“It’s hard to find an authentic pastor.”

I’ll never forget saying this after finally meeting my celebrity man crush. When I was fresh out of college I attended the church of this mega pastor who I had a mega obsession with. I had these preconceived ideas of how cool he was and how incredible it would be to know him personally.

And then I met him. He seemed so….fake. When I was around him, I just couldn’t connect. He constructed emotional walls so high that they were unscalable. I would never know him. I would never connect with him personally because, well, he wouldn’t allow it.

Looking back, I probably just needed to reevaluate my expectations. Did I think I was gonna get an inside look at a public figures life after knowing him for a few hours? Did I have unreasonable expectations? Probably. Actually, yes, absolutely my expectations were unreasonable. 

Either way, I walked away feeling frustrated.  Feeling like someone who I had lifted up and put on a pedestal, had let me down. He let me down because he wasn’t relatable. He let me down because all the sermons and videos I had seen made him seem so cool and relatable, but he wasn’t actually the person he projected himself to be, online.

This experience was the beginning of my own quest to become an authentic, relatable pastor. Over the years I’ve found that most pastors who are authentic are the least popular ones. They are authentic because they are FREE to be authentic. Seems like the more your popularity grows, the more people have expectations of you, and the more tempting it is to fall into one of two different traps: 

1) The people pleasing trap – which actually pleases nobody, it just makes you a decent, bearable, “nice guy” who has become really skilled at not making people mad.  


2) The arrogance trap – popularity has a way of causing a person to become so full of themselves that they do not see themselves the way others do. This is the kind of conceit that Paul warns Timothy about in 2 Timothy 3.

Anyway, I know this isn’t true 100% of time, but it tends to be my experience. The longer someone is a pastor, the less relatable and authentic they become over time. 
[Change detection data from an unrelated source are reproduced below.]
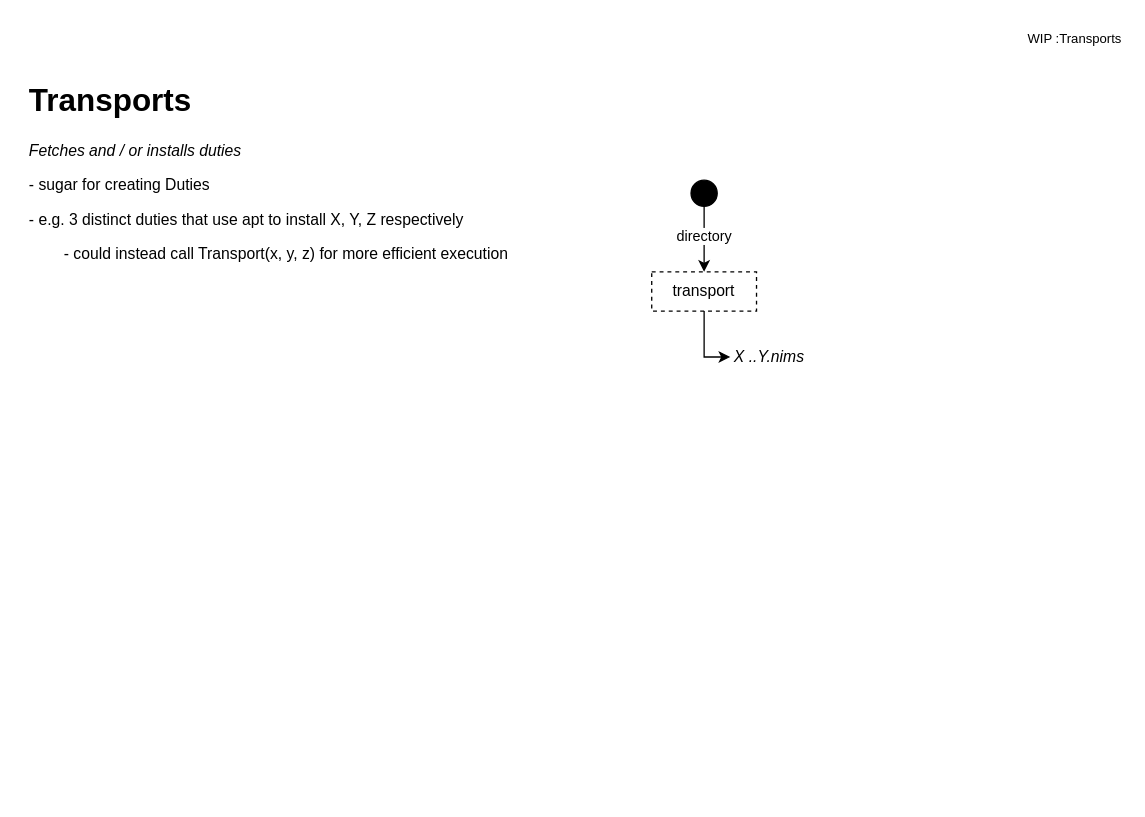
Above: page "transports" (4 of 6) of ADRs/boat_adr.drawio in noahehall/boat (draw.io), before the change. Source tidied: cells renumbered, new cells numbered last; positions are measured from the earlier drawing's top-left corner, leaving out a move shared by most shapes. Both pictures are drawn from the tidied source at 131%, with x=0, y=0 at pixel (22, 22).
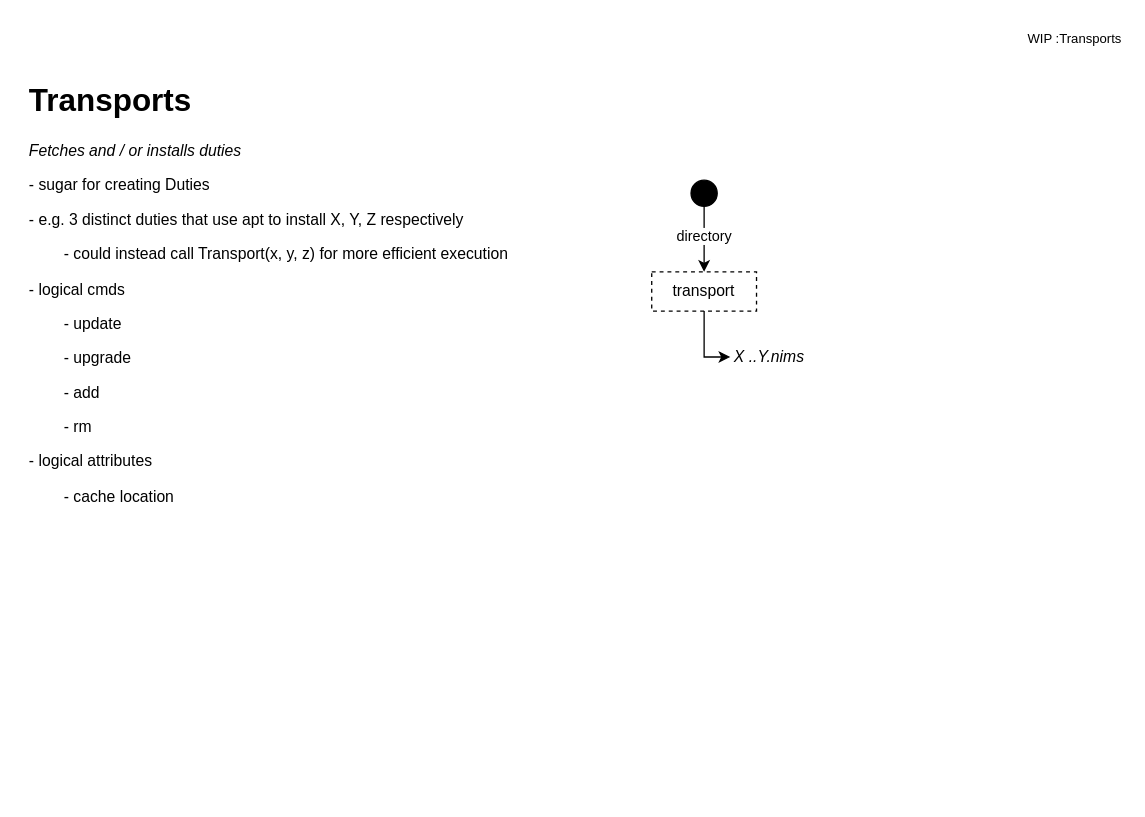
After the change.

Change to the diagram source:
```diff
@@
 <mxGraphModel>
   <root>
     <mxCell id="0" />
     <mxCell id="1" parent="0" />
-    <mxCell id="2" value="&lt;h1&gt;Transports&lt;/h1&gt;&lt;p style=&quot;border-color: var(--border-color);&quot;&gt;&lt;span style=&quot;background-color: initial;&quot;&gt;&lt;i&gt;Fetches and / or installs duties&lt;/i&gt;&lt;/span&gt;&lt;/p&gt;&lt;p style=&quot;border-color: var(--border-color);&quot;&gt;&lt;span style=&quot;background-color: initial;&quot;&gt;- sugar for creating Duties&lt;/span&gt;&lt;/p&gt;&lt;p style=&quot;border-color: var(--border-color);&quot;&gt;&lt;span style=&quot;background-color: initial;&quot;&gt;- e.g. 3 distinct duties that use apt to install X, Y, Z respectively&lt;/span&gt;&lt;/p&gt;&lt;p style=&quot;border-color: var(--border-color);&quot;&gt;&lt;span style=&quot;background-color: initial;&quot;&gt;&lt;span style=&quot;white-space: pre;&quot;&gt;&#9;&lt;/span&gt;- could instead call Transport(x, y, z) for more efficient execution&lt;/span&gt;&lt;/p&gt;" style="text;html=1;strokeColor=none;fillColor=none;spacing=5;spacingTop=-20;whiteSpace=wrap;overflow=hidden;rounded=0;" parent="1" vertex="1">
+    <mxCell id="2" value="&lt;h1&gt;Transports&lt;/h1&gt;&lt;p style=&quot;border-color: var(--border-color);&quot;&gt;&lt;span style=&quot;background-color: initial;&quot;&gt;&lt;i&gt;Fetches and / or installs duties&lt;/i&gt;&lt;/span&gt;&lt;/p&gt;&lt;p style=&quot;border-color: var(--border-color);&quot;&gt;&lt;span style=&quot;background-color: initial;&quot;&gt;- sugar for creating Duties&lt;/span&gt;&lt;/p&gt;&lt;p style=&quot;border-color: var(--border-color);&quot;&gt;&lt;span style=&quot;background-color: initial;&quot;&gt;- e.g. 3 distinct duties that use apt to install X, Y, Z respectively&lt;/span&gt;&lt;/p&gt;&lt;p style=&quot;border-color: var(--border-color);&quot;&gt;&lt;span style=&quot;background-color: initial;&quot;&gt;&lt;span style=&quot;&quot;&gt;&#9;&lt;/span&gt;&lt;span style=&quot;white-space: pre;&quot;&gt;&#9;&lt;/span&gt;- could instead call Transport(x, y, z) for more efficient execution&lt;/span&gt;&lt;/p&gt;&lt;p style=&quot;border-color: var(--border-color);&quot;&gt;&lt;span style=&quot;background-color: initial;&quot;&gt;- logical cmds&lt;/span&gt;&lt;/p&gt;&lt;p style=&quot;border-color: var(--border-color);&quot;&gt;&lt;span style=&quot;white-space: pre;&quot;&gt;&#9;&lt;/span&gt;- update&lt;/p&gt;&lt;p style=&quot;border-color: var(--border-color);&quot;&gt;&lt;span style=&quot;border-color: var(--border-color); background-color: initial;&quot;&gt;&lt;span style=&quot;border-color: var(--border-color);&quot;&gt;&#9;&lt;/span&gt;&lt;span style=&quot;border-color: var(--border-color);&quot;&gt;&#9;&lt;/span&gt;&lt;span style=&quot;white-space: pre;&quot;&gt;&#9;&lt;/span&gt;- upgrade&lt;br style=&quot;border-color: var(--border-color);&quot;&gt;&lt;/span&gt;&lt;/p&gt;&lt;p style=&quot;border-color: var(--border-color);&quot;&gt;&lt;span style=&quot;border-color: var(--border-color); background-color: initial;&quot;&gt;&lt;span style=&quot;border-color: var(--border-color);&quot;&gt;&#9;&lt;/span&gt;&lt;span style=&quot;border-color: var(--border-color);&quot;&gt;&#9;&lt;/span&gt;&lt;span style=&quot;white-space: pre;&quot;&gt;&#9;&lt;/span&gt;- add&lt;br style=&quot;border-color: var(--border-color);&quot;&gt;&lt;/span&gt;&lt;/p&gt;&lt;p style=&quot;border-color: var(--border-color);&quot;&gt;&lt;span style=&quot;border-color: var(--border-color); background-color: initial;&quot;&gt;&lt;span style=&quot;border-color: var(--border-color);&quot;&gt;&#9;&lt;/span&gt;&lt;span style=&quot;border-color: var(--border-color);&quot;&gt;&#9;&lt;/span&gt;&lt;span style=&quot;white-space: pre;&quot;&gt;&#9;&lt;/span&gt;- rm&lt;br style=&quot;border-color: var(--border-color);&quot;&gt;&lt;/span&gt;&lt;/p&gt;&lt;p style=&quot;border-color: var(--border-color);&quot;&gt;&lt;span style=&quot;border-color: var(--border-color); background-color: initial;&quot;&gt;&lt;span style=&quot;border-color: var(--border-color);&quot;&gt;&#9;&lt;/span&gt;&lt;span style=&quot;border-color: var(--border-color);&quot;&gt;&#9;&lt;/span&gt;- logical attributes&lt;/span&gt;&lt;/p&gt;&lt;p style=&quot;border-color: var(--border-color);&quot;&gt;&lt;span style=&quot;border-color: var(--border-color); background-color: initial;&quot;&gt;&lt;span style=&quot;white-space: pre;&quot;&gt;&#9;&lt;/span&gt;- cache location&lt;/span&gt;&lt;/p&gt;" style="text;html=1;strokeColor=none;fillColor=none;spacing=5;spacingTop=-20;whiteSpace=wrap;overflow=hidden;rounded=0;" parent="1" vertex="1">
       <mxGeometry y="40" width="480" height="550" as="geometry" />
     </mxCell>
     <mxCell id="3" value="&amp;nbsp; &amp;nbsp;WIP :Transports&lt;br&gt;" style="text;html=1;align=right;verticalAlign=top;strokeColor=none;fillColor=none;fontSize=10;" parent="1" vertex="1">
       <mxGeometry x="740" width="100" height="30" as="geometry" />
     </mxCell>
     <mxCell id="4" style="group;" parent="1" vertex="1">
       <mxGeometry x="480" y="120" width="120" height="150" as="geometry" />
     </mxCell>
     <mxCell id="5" style="ellipse;whiteSpace=wrap;html=1;labelBackgroundColor=#504949;fillColor=#000000;" parent="4" vertex="1">
       <mxGeometry x="30" width="20" height="20" as="geometry" />
     </mxCell>
     <mxCell id="6" value="transport" style="text;html=1;strokeColor=default;fillColor=none;align=center;verticalAlign=middle;whiteSpace=wrap;rounded=0;dashed=1;" parent="4" vertex="1">
       <mxGeometry y="70" width="80" height="30" as="geometry" />
     </mxCell>
     <mxCell id="7" value="directory" style="edgeStyle=orthogonalEdgeStyle;rounded=0;jettySize=auto;html=1;strokeColor=default;spacingBottom=4;" parent="4" edge="1" source="5" target="6">
       <mxGeometry relative="1" as="geometry" />
     </mxCell>
     <mxCell id="8" value="X ..Y.nims" style="text;html=1;strokeColor=none;fillColor=none;align=center;verticalAlign=middle;whiteSpace=wrap;rounded=0;fontStyle=2;" parent="4" vertex="1">
       <mxGeometry x="60" y="120" width="60" height="30" as="geometry" />
     </mxCell>
     <mxCell id="9" style="edgeStyle=orthogonalEdgeStyle;rounded=0;jettySize=auto;html=1;entryX=0;entryY=0.5;entryDx=0;entryDy=0;strokeColor=default;" parent="4" edge="1" source="6" target="8">
       <mxGeometry relative="1" as="geometry" />
     </mxCell>
   </root>
 </mxGraphModel>
```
So what makes an authentic church leader or pastor?

Authenticity happens we who I really am matches the image I portray to others. “Esse guam videra,” means, “to be rather than to seem.”

I hardly ever trust pretty. I rarely trust polished. I never trust “perfect.” I like people to be realgenuinecredibledependablefaithful, and reliable. This is an authentic leader. An authentic pastor displays a whole bunch of evidence of HARMONY between their personal life, and the life they present to others. This means what you “present” is consistent with who you “actually are.”

This one thought has been the driving factor for my ministry in these past 3 years. I used to mimic and regurgitate sermons from popular pastors. I used to try so hard to impress people with slick presentations and stories. I used to do whatever it took to make people applaud me. 

Now, I’m just me. Like me or not, I’m me. I have zero desire to be cool and trendy. I don’t care if my popularity increases. I care if I’m true to Jesus, and true to myself…my real self. 

PS- I’m not currently on social media, and nobody reads my blog, so maybe you can share?